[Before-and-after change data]
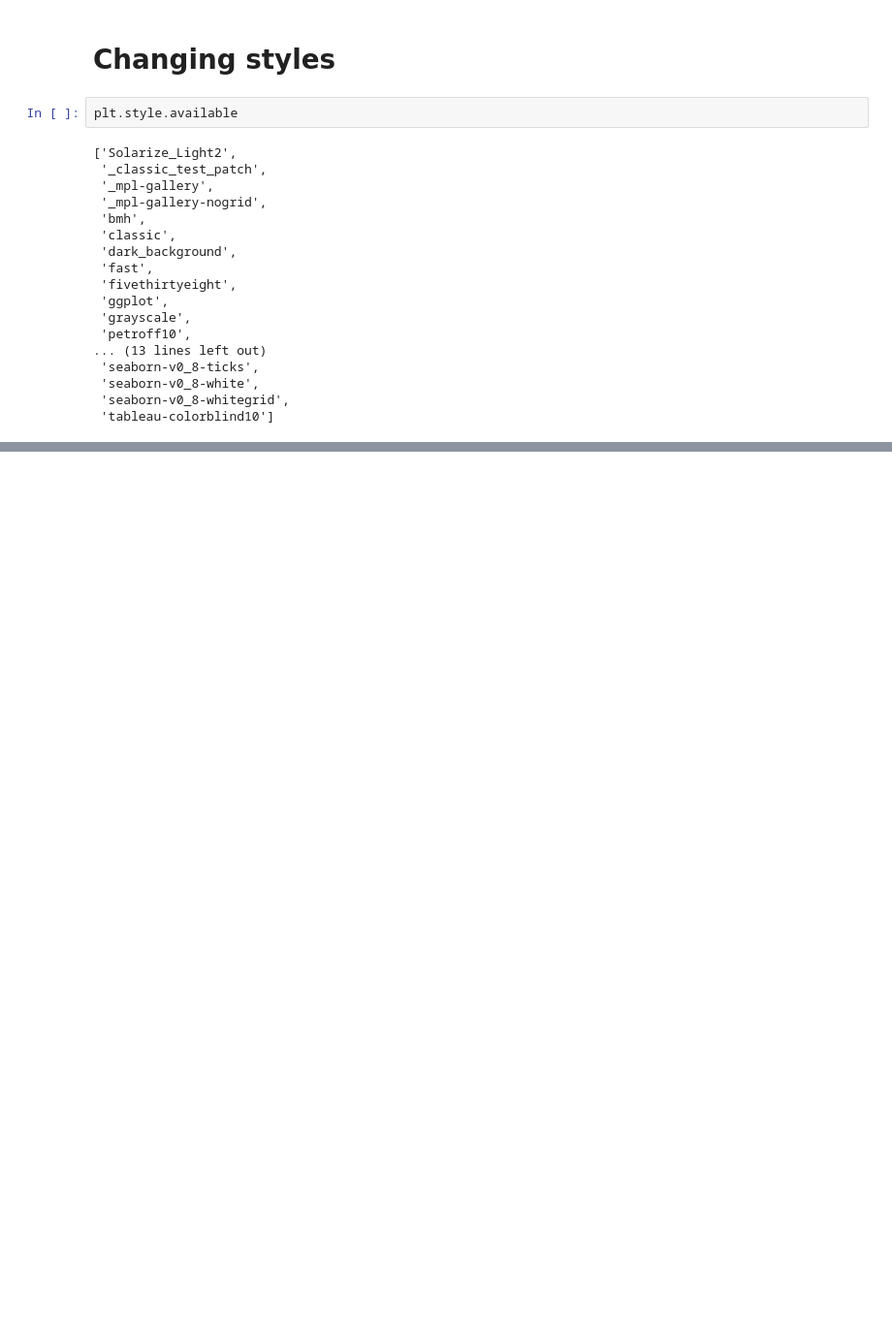
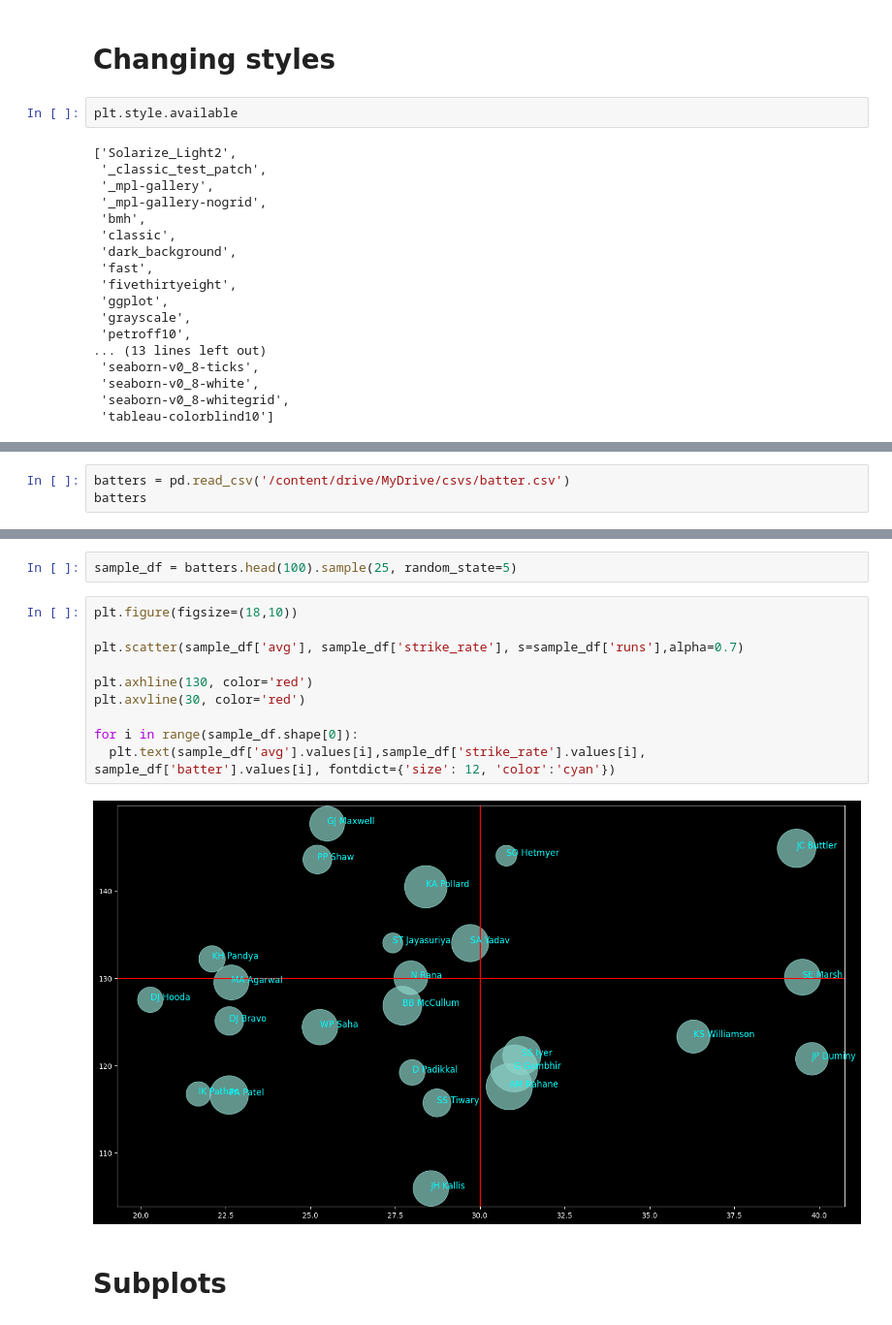
Before and after one commit to RazyAnas/MachineLearning, a Jupyter notebook: Matplotlib.ipynb, the cells around one changed output, grey strips where cells are left out. Shown at 97% size. Saved outputs shown, nothing was run; the diff lists cells and outputs as text; blank space fills up the shorter version.

```diff
--- a/Matplotlib.ipynb
+++ b/Matplotlib.ipynb
@@ -417,0 +462,3 @@ plt.savefig('sample.png')
+# %%
+batters = pd.read_csv('/content/drive/MyDrive/csvs/batter.csv')
+batters
@@ -417,0 +479,16 @@ plt.savefig('sample.png')
+# %%
+sample_df = batters.head(100).sample(25, random_state=5)
+# %%
+plt.figure(figsize=(18,10))
+
+plt.scatter(sample_df['avg'], sample_df['strike_rate'], s=sample_df['runs'],alpha=0.7)
+
+plt.axhline(130, color='red')
+plt.axvline(30, color='red')
+
+for i in range(sample_df.shape[0]):
+  plt.text(sample_df['avg'].values[i],sample_df['strike_rate'].values[i], sample_df['batter'].values[i], fontdict={'size': 12, 'color':'cyan'})
+# %% [output]
+[figure, added]
+# %% [markdown]
+# Subplots
```
Also changed, not shown: parts of 64 cells of this notebook.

Required work> In the lines above, find the word "changed" and copy each line that contains it.

Reply>
Before and after one commit to RazyAnas/MachineLearning, a Jupyter notebook: Matplotlib.ipynb, the cells around one changed output, grey strips where cells are left out. Shown at 97% size. Saved outputs shown, nothing was run; the diff lists cells and outputs as text; blank space fills up the shorter version.
Also changed, not shown: parts of 64 cells of this notebook.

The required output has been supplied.